This piece first appeared in The Daily Telegraph on 30 October
The text here may not be identical to the published text
Many people in Scotland will be warmer than those in England this winter thanks to devolution. The new Scottish Parliament has decided to raise the Government grant for insulating homes for pensioners, disabled people and poorer households from £315 to £500. The new Scottish programme – called ‘Warm Deal’ – will help insulate an estimated 25,000 homes this winter.
All parts of the United Kingdom have schemes to save energy and keep people warmer. But as energy conservation is one of the many topics devolved to the Scottish Parliament, the National Assembly for Wales and the Northern Ireland Assembly the schemes look set to diverge further as each devolved authority makes its own rules.
The Home Energy Efficiency Scheme was started in 1991 and 3 million homes have been insulated and improved as a result. The scheme is targeted at low income households and people with disabilities. In addition, anyone aged 60 or more can qualify for a small grant even if they do not have a low income. In order to qualify, the household has to contain somebody who gets either a means-tested or a disability benefit. The qualifying benefits include income support, housing benefit, council tax benefit, and the income based jobseeker’s allowance – but not the national insurance jobseeker’s allowance paid for the first six months of unemployment. It also includes the new Working Families’ Tax Credit and the Disabled Person's Tax Credit. Apart from the means-tested benefits, disabled people also qualify if they get attendance allowance or disability living allowance or the similar benefits paid on top of pensions for industrial or war injuries.
People who qualify get a grant to cover some energy efficiency measures. In England and Wales the grant covers one of the following
- 150mm of loft insulation – existing insulation can be topped up to this level, or
- Cavity wall insulation – where suitable, or
- Upgrading heating controls – such as fitting thermostats on radiators, or
- Draught-proofing windows and doors.
Until two years ago homes could have more than one of these measures. But from July 1 1997 the scheme was cut back. However, the following three items can be added on
- Energy advice
- Hot-water tank jacket
- One or two low energy lightbulbs.
The total cost of the plan cannot exceed £315 per home in England and Wales. The scheme in Northern Ireland is similar though the maximum grant is limited to £305. But in Scotland new money agreed by the Scottish Parliament means that the grant can be up to a £500 and can include more than one of the first four alternatives. So a suitable home in Scotland could get draught-proofing AND insulation.
In addition to the standard grant which is available to people who get one of the qualifying benefits, anyone aged 60 or more can get a smaller grant of up to £78 towards the cost of energy saving measures.

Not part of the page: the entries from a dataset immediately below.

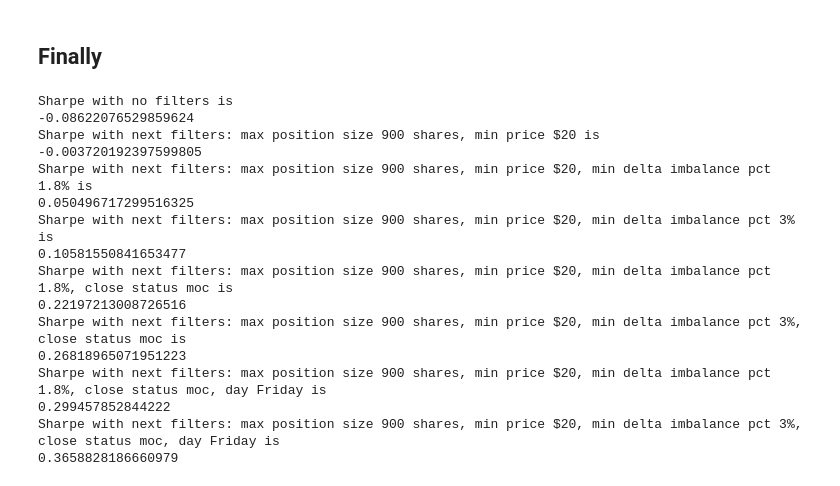
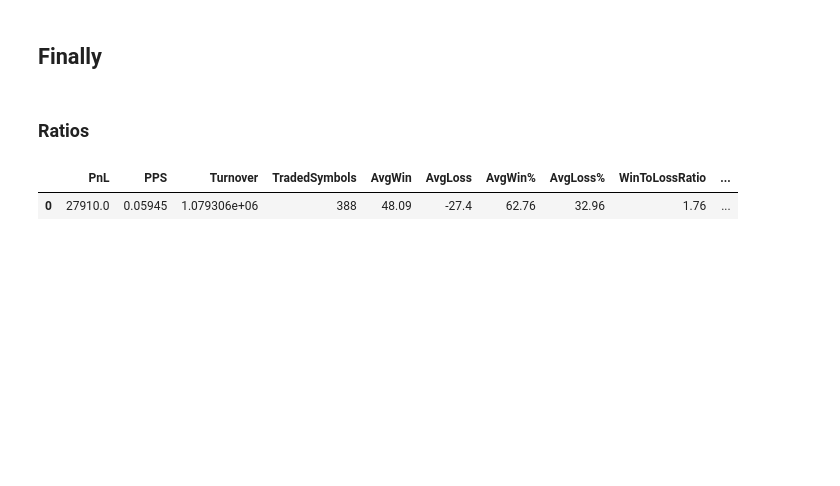
Before and after one commit to avoytkiv/moc_imbalance_flip, a Jupyter notebook: research/results.ipynb, the cells around one changed output. Saved outputs shown, nothing was run; the diff lists cells and outputs as text; code cells hidden in the pictures; blank space fills up the shorter version.

Commit message:
Added more final stats

```diff
--- a/research/results.ipynb
+++ b/research/results.ipynb
@@ -656,28 +644,2 @@ df_filter_vpisd_resample[['cum_sum', 'cum_sum_net']].plot(ax=ax)
 # %% [markdown]
 ## Finally <a class="anchor" id="tenth-bullet"></a>
-# %%
-print('Sharpe with no filters is \n{}'.format(sharpe))
-print('Sharpe with next filters: max position size {} shares, min price ${} is \n{}'.format(max_volume, min_price, sharpe_vp))
-print('Sharpe with next filters: max position size {} shares, min price ${}, min delta imbalance pct {}% is \n{}'.format(max_volume, min_price, min_deltaImbPct, sharpe_vpi))
-print('Sharpe with next filters: max position size {} shares, min price ${}, min delta imbalance pct {}% is \n{}'.format(max_volume, min_price, min_deltaImbPct_conservative, sharpe_vpi_conservative))
-print('Sharpe with next filters: max position size {} shares, min price ${}, min delta imbalance pct {}%, close status {} is \n{}'.format(max_volume, min_price, min_deltaImbPct, close_status, sharpe_vpis))
-print('Sharpe with next filters: max position size {} shares, min price ${}, min delta imbalance pct {}%, close status {} is \n{}'.format(max_volume, min_price, min_deltaImbPct_conservative, close_status, sharpe_vpis_conservative))
-print('Sharpe with next filters: max position size {} shares, min price ${}, min delta imbalance pct {}%, close status {}, day {} is \n{}'.format(max_volume, min_price, min_deltaImbPct, close_status, day_filter, sharpe_vpisd))
-print('Sharpe with next filters: max position size {} shares, min price ${}, min delta imbalance pct {}%, close status {}, day {} is \n{}'.format(max_volume, min_price, min_deltaImbPct_conservative, close_status, day_filter, sharpe_vpisd_conservative))
-# %% [output]
-Sharpe with no filters is
--0.08622076529859624
-Sharpe with next filters: max position size 900 shares, min price $20 is
--0.003720192397599805
-Sharpe with next filters: max position size 900 shares, min price $20, min delta imbalance pct 1.8% is
-0.050496717299516325
-Sharpe with next filters: max position size 900 shares, min price $20, min delta imbalance pct 3% is
-0.10581550841653477
-Sharpe with next filters: max position size 900 shares, min price $20, min delta imbalance pct 1.8%, close status moc is
-0.22197213008726516
-Sharpe with next filters: max position size 900 shares, min price $20, min delta imbalance pct 3%, close status moc is
-0.26818965071951223
-Sharpe with next filters: max position size 900 shares, min price $20, min delta imbalance pct 1.8%, close status moc, day Friday is
-0.299457852844222
-Sharpe with next filters: max position size 900 shares, min price $20, min delta imbalance pct 3%, close status moc, day Friday is
-0.3658828186660979
@@ -683,0 +676,9 @@ Sharpe with next filters: max position size 900 shares, min price $20, min delta
+# %%
+df_stats = pd.DataFrame()
+df_filter_vpis_copy.loc[df_filter_vpis_copy['position_pnl_bp']<0, 'WinLoss'] = 'Loss'
+df_filter_vpis_copy.loc[df_filter_vpis_copy['position_pnl_bp']>0, 'WinLoss'] = 'Win'
+df_filter_vpis_copy.loc[df_filter_vpis_copy['position_pnl_bp']==0, 'WinLoss'] = 'Flat'
+df_stats['count'] = df_filter_vpis_copy.groupby('WinLoss')['position_pnl_bp'].count()
+df_stats['avg'] = df_filter_vpis_copy.groupby('WinLoss')['position_pnl_bp'].mean()
+# %% [markdown]
+### Ratios <a class="anchor" id="tenth-bullet-ratios"></a>
@@ -683,0 +706,28 @@ Sharpe with next filters: max position size 900 shares, min price $20, min delta
+# %%
+ratios = []
+ratios.append({'PnL': PnL,
+               'PPS': PPS,
+               'Turnover': Turnover,
+               'TradedSymbols': TradedSymbols,
+               'AvgWin': AvgWin,
+               'AvgLoss': AvgLoss,
+               'AvgWin%': AvgWinPct,
+               'AvgLoss%': AvgLossPct,
+               'WinToLossRatio': AvgWinLossRatio,
+               'TradedDays': TradedDays,
+               'AvgHold': AvgHold,
+               'BestDay': BestDay,
+               'WorstDay': WorstDay,
+               'ProfitableDays%': ProfitableDaysPct,
+               'Sharpe': Sharpe,
+               'MaxDD': MaxDD,
+               'MeanDD': MeanDD,
+               'MaxDD%': MaxDDPct,
+               'MeanDD%': MeanDDPct,
+               'WorstTradeMAE': WorstTradeMAE})
+
+df_ratios = pd.DataFrame(ratios)
+df_ratios
+# %% [output]
+|  | PnL | PPS | Turnover | TradedSymbols | AvgWin | AvgLoss | AvgWin% | AvgLoss% | WinToLossRatio | ... |
+| 0 | 27910.0 | 0.05945 | 1.079306e+06 | 388 | 48.09 | -27.4 | 62.76 | 32.96 | 1.76 | ... |
```
Also changed, not shown: parts of 15 cells of this notebook.
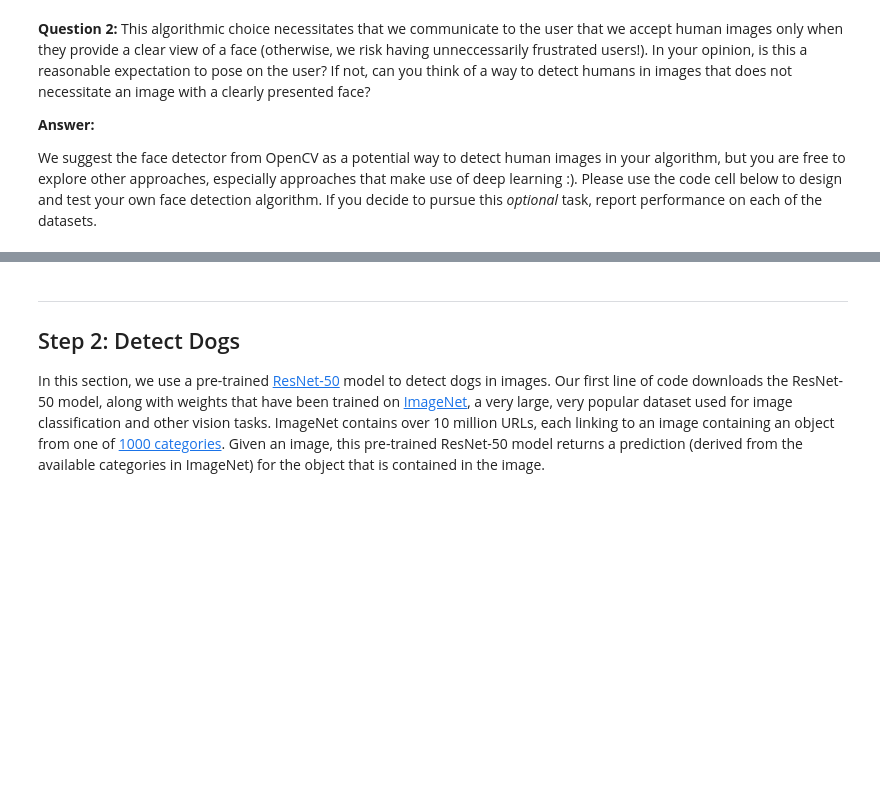
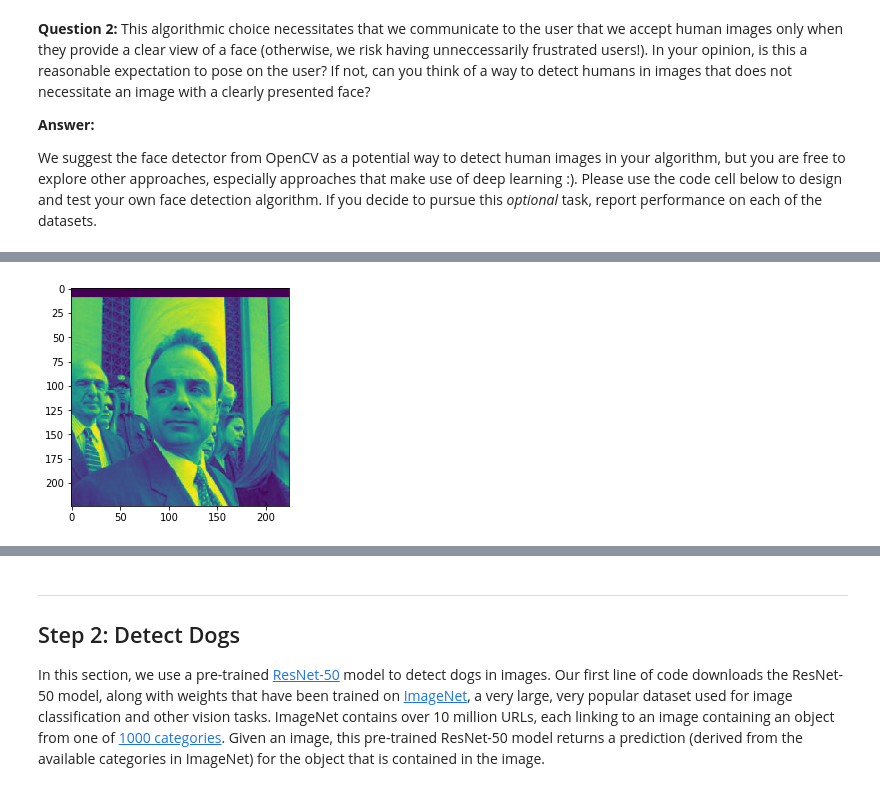
Before and after one commit to AntiTyping/udacity-machine-learning, a Jupyter notebook: dog-project/dog_app.ipynb, the cells around one changed output, grey strips where cells are left out. Drawn from its saved outputs; the diff is of its cells as text; code cells hidden in the pictures; blank space fills up the shorter version.

```diff
--- a/dog-project/dog_app.ipynb
+++ b/dog-project/dog_app.ipynb
@@ -204,0 +243,8 @@ We suggest the face detector from OpenCV as a potential way to detect human imag
+# %%
+# Utilities
+
+import matplotlib.pyplot as plt
+
+def display_image2(img):
+    plt.imshow(img.mean(2))
+    plt.show()
@@ -204,0 +255,24 @@ We suggest the face detector from OpenCV as a potential way to detect human imag
+# %%
+from keras.preprocessing import image
+from tqdm import tqdm
+
+def path_to_tensor2(img_path):
+    #print(img_path)
+    # loads RGB image as PIL.Image.Image type
+    img = image.load_img(img_path, target_size=(224, 224))
+    # convert PIL.Image.Image type to 3D tensor with shape (224, 224, 3)
+    x = image.img_to_array(img)
+    # convert 3D tensor to 4D tensor with shape (1, 224, 224, 3) and return 4D tensor
+    return np.expand_dims(x, axis=0)
+
+def paths_to_tensor2(img_paths):
+    list_of_tensors = [path_to_tensor2(img_path) for img_path in img_paths]
+    return np.vstack(list_of_tensors)
+# %%
+face_human_files = np.array(glob("lfw/*/*"))
+random.shuffle(face_human_files)
+face_human_data = paths_to_tensor2(face_human_files).astype('float32')/255
+# %%
+display_image2(face_human_data[0])
+# %% [output]
+[figure, added]
```
Also changed, not shown: parts of 42 cells of this notebook, 1 other file.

The scheme is run by a commercial organisation called Eaga which licenses suitable local contractors to carry out the work.
A recent report from the House of Commons Public Accounts Committee found that although the scheme was targeted on poorer families, 40% of those helped by it were not in what it called ‘fuel poverty’ - a combination of low income and high heating costs. So the government is planning to change the scheme. From next April the small grant for people over 60 who do not get a means-tested or a disability benefit is being ended. And households without children – however poor – will not get a grant at all.
However, the amount of the basic grant will be raised to £700 to include any energy efficiency measures which the home needs. Where there is expensive heating, such as paraffin or full rate electricity, the grant can be up to £1000. And there will be a higher grant of up to £2000 for people aged 60 or more which will include fitting central heating in the main rooms.
The Government will introduce the new scheme in England from April 2000. Scotland, Wales, and Northern Ireland will make their own decisions about enhancing their schemes, though the Government in Westminster is making extra funds available to them.
Around 7 million people will be getting £100 handout from the Government this winter to help with the cost of keeping warm. The Winter Fuel Payment has been raised to £100 and will be given to each household where a pensioner lives. If two or more people qualify at the same address they will get £50 each or £100 between them. People in hospital or in a care home may not get it. The payment will be made by giro or direct transfer into a bank account. Despite its name, the money can be used for any purpose. It is NOT a means-tested payment and will go to every household where there is someone who gets retirement pension or where there is someone aged 60 or more getting income support. The qualifying date for getting these benefits is 22 September 1999 – so people whose 60th or 65th birthday fell on September 23 will be unlucky.
0800 512 012 contact a local energy advice centre.
0800 072 0150 Eaga.
0800 289 404 Help the Aged Winter Warmth Line.
0645 15 15 15 Winter Fuel Payments helpline.
30 October 1999